After a 2020 statewide referendum and subsequent changes in the law, New Jersey has decriminalized “regulated marijuana” that is prescribed for medical uses and the use and possession of up to 6 ounces of non-medical marijuana and 17 grams of hashish for people over 21 years of age. In an age where the medical usage of marijuana has been, by and large, accepted as legitimate by most adults, New Jersey continues to be steps ahead of other states in its marijuana law. It is still a crime in New Jersey to drive under the influence of marijuana and sell it, but if you’re 21, it’s perfectly legal to use it on your property and to carry it in your car. Suddenly, “On the Way to Cape May,” just took on a whole new meaning!
One might automatically think now that smoking pot or hashish is no longer considered a black mark by the courts when the question of child custody or termination of your parental rights is at stake. That would be incorrect, however, as recently seen in the reported New Jersey Appeals Court decision in NJ Division of Child Protection and Permanency vs. D.H., and T.W.; and J.K. and K.M. In that case, a set of parents lost their children when the Superior Court determined that their parental rights should be terminated, and the children were given to foster parents.
The facts of the case are not hazy. The parents, in this case, admitted they both smoked pot regularly while caring for their school-aged child. They argued, however, that since the 2020 referendum and the new state laws, they could not have their pot use held against them when the state agency wanted to take their kids away. The good news for the parents was that the Court agreed with them on that point but terminated their parental rights anyway – and for good reason.

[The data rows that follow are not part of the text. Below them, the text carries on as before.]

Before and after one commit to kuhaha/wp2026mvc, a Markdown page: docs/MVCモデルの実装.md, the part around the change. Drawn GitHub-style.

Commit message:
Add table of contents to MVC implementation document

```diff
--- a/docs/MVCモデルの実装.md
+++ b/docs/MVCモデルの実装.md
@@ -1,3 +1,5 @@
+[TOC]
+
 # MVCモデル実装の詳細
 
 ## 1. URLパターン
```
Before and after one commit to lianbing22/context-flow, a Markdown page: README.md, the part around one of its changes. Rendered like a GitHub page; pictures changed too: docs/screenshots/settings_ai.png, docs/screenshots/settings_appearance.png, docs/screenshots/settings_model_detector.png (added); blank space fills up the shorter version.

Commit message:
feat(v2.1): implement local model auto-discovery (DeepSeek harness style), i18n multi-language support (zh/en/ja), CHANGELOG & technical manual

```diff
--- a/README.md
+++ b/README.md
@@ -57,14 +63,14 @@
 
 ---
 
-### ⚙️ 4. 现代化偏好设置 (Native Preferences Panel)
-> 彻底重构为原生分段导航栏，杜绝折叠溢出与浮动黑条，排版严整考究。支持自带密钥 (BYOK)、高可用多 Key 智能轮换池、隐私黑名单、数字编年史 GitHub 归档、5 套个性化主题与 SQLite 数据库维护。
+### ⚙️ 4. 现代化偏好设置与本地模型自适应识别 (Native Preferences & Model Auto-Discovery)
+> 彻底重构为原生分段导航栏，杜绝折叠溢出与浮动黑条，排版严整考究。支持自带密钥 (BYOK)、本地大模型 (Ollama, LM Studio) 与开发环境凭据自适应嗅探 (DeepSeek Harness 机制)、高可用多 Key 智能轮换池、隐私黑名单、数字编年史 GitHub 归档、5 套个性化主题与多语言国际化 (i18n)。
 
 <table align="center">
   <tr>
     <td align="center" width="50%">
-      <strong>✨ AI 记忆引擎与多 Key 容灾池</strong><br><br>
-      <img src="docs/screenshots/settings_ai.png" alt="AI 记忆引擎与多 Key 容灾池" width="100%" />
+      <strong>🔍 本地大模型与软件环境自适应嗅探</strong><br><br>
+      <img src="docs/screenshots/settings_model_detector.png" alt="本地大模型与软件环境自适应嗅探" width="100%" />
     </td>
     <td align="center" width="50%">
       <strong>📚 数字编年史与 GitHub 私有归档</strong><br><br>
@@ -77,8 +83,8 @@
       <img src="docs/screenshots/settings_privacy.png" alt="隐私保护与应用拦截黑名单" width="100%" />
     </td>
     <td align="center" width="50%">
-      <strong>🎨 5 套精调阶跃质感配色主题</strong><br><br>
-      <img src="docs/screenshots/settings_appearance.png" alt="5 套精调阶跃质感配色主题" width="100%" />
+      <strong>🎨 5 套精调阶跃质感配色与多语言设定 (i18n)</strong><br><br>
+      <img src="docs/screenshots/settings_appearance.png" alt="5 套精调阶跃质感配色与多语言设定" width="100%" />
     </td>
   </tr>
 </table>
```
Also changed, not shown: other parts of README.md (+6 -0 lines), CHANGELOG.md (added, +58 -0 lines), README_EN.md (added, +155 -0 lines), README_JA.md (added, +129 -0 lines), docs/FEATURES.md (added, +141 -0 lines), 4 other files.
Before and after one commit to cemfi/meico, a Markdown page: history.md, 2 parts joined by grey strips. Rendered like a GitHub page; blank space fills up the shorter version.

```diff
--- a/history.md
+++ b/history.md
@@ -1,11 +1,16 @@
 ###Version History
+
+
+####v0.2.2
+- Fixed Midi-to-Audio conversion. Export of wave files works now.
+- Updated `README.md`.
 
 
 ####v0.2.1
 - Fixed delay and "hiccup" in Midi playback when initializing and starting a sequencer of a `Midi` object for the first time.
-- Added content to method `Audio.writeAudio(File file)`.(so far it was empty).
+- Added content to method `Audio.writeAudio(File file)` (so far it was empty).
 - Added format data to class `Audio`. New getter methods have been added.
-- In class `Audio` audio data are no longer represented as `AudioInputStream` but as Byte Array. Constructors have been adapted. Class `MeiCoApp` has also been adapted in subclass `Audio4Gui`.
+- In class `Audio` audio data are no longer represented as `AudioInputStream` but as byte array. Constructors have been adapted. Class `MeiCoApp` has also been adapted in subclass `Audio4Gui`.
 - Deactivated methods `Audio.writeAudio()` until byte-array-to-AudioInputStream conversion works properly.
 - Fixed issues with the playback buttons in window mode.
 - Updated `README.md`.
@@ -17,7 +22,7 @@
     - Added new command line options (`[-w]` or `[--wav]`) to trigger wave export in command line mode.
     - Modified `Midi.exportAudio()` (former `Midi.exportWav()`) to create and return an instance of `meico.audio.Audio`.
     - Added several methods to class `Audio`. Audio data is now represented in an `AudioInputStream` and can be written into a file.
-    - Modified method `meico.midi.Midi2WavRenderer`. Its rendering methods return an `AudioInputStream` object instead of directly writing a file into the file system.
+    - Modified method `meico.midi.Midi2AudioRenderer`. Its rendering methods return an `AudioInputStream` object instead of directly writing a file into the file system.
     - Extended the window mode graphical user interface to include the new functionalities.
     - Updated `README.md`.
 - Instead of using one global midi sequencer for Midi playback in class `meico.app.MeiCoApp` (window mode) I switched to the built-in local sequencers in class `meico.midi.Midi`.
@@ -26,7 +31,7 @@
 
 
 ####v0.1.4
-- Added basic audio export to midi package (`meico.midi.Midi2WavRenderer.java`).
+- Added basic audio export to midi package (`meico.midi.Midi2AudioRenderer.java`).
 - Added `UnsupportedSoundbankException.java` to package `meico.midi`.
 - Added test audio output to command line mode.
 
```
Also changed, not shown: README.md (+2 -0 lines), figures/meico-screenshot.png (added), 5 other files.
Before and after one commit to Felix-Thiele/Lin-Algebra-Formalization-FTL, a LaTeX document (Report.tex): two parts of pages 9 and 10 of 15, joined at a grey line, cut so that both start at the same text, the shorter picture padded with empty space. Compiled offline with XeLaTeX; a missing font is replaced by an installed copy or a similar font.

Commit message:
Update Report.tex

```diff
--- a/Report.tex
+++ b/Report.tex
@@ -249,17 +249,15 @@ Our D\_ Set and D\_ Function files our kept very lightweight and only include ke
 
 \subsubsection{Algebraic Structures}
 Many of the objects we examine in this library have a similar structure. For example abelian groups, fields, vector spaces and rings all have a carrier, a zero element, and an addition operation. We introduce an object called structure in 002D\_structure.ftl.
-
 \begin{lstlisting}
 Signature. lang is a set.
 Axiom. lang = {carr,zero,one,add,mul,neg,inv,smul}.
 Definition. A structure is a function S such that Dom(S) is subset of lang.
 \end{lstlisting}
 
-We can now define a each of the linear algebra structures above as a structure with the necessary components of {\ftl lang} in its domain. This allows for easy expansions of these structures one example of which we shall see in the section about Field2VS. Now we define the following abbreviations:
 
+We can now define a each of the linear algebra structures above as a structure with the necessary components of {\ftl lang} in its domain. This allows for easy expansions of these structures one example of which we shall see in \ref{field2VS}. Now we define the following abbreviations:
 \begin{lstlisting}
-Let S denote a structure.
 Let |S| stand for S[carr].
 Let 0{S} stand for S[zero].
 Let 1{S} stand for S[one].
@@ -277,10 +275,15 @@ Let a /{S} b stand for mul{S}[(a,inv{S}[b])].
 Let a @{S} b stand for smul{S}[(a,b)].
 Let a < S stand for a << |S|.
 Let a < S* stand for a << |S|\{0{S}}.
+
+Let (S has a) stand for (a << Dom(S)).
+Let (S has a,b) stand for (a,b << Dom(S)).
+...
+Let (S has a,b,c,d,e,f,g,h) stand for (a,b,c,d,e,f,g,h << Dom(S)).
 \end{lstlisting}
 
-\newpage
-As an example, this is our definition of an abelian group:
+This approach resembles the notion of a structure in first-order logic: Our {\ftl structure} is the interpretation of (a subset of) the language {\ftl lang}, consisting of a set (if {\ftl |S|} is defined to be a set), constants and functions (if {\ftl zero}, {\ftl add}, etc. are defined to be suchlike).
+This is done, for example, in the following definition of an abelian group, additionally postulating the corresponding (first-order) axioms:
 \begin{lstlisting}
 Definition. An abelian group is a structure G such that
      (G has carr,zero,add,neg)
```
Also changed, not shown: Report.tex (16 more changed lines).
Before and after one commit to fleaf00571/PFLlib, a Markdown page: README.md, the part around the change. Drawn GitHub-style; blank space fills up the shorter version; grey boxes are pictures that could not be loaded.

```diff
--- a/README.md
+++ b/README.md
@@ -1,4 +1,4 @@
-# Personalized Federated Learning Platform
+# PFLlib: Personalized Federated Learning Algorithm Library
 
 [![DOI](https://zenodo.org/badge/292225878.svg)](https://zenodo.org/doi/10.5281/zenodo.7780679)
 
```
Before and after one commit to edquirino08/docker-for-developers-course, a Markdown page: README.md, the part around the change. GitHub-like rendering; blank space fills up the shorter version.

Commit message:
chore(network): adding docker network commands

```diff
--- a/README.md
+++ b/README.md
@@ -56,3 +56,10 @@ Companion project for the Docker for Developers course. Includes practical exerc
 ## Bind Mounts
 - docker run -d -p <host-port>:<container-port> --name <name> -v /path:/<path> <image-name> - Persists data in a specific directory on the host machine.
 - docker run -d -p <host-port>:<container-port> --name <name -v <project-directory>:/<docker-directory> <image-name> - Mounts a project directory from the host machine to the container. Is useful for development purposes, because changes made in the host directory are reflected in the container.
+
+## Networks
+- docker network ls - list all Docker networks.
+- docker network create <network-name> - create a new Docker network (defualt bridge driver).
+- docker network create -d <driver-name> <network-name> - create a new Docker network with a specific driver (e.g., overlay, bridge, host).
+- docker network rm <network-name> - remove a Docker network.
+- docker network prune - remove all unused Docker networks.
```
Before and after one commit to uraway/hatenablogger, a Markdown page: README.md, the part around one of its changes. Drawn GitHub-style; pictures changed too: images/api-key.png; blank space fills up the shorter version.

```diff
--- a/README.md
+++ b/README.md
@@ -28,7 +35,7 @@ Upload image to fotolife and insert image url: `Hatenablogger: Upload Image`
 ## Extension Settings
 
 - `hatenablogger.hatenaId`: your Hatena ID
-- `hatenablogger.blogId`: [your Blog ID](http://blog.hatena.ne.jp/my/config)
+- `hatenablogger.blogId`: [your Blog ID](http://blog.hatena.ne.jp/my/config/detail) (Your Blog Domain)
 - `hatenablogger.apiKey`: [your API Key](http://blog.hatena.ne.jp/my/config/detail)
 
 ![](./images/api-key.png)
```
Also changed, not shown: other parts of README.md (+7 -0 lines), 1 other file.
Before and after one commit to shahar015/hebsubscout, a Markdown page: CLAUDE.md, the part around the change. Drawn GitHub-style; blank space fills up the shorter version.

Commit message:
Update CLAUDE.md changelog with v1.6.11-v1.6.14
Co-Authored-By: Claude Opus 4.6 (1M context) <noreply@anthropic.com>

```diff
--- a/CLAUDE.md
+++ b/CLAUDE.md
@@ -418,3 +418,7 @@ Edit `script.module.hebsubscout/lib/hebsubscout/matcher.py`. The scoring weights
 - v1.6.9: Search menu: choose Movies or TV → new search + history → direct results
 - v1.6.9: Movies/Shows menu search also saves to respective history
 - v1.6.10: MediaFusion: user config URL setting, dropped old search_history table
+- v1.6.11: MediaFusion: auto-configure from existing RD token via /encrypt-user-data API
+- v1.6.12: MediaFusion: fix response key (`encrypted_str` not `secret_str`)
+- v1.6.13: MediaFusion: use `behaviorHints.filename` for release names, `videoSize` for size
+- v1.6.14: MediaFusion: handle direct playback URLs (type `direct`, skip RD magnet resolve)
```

It seems the Court, while stating clearly that New Jersey has never “historically treated” smoking pot as a be-all-end-all reason for taking someone’s children away, found that expert testimony and an examination of the parents’ ability to care for the child when using marijuana (and other reasons) was relevant. The court found that this reasoning was in line with prior case law, notwithstanding any effect of the new laws decriminalizing marijuana usage. This was clearly a “bad trip” for the parents.
One can imagine that this decision can be relevant both in states where recreational usage has been decriminalized and where it has not. In Pennsylvania, for instance, (as of August 11, 2021) only medical marijuana is legal if prescribed with a 30-day supply. You are not allowed to smoke it unless you have a medical marijuana card. Also, in certain municipalities across Pennsylvania, recreational usage has been decriminalized such that prosecution and enforcement may no longer be the priority of law enforcement. Oh, you also aren’t allowed to grow it in Pennsylvania or the “Garden State” either. You may, however, still plant all the Jersey Tomatoes you can eat, whether this satisfies “the munchies” or not . . . exhale.
Now, as Snoop Dog might say, “back to the lecture at hand.” So, what happens in a case, say in Pennsylvania, with the same facts as the New Jersey case or in a normal child custody matter where the court is not being asked to take kids away but to simply choose one parent over the other in a child custody dispute? Would a Pennsylvania court automatically find that if you “partake” you don’t get to be a parent? Unlikely. It seems that the case law, decriminalization laws or not, will focus on your ability to parent, the best interests of the child, and how you fit into already well-established statutory factors and case law standards that have always been used to determine your ability to be a parent – just like what was wisely done by the New Jersey Court.
So, while I’m sure that the likes of Cheech and Chong and all the hipsters at High Times Magazine might consider this a major “buzz kill,” the holding in the New Jersey case is well in line with established jurisprudence and can still live in the same world where responsible marijuana decriminalization laws will be the NORM(L).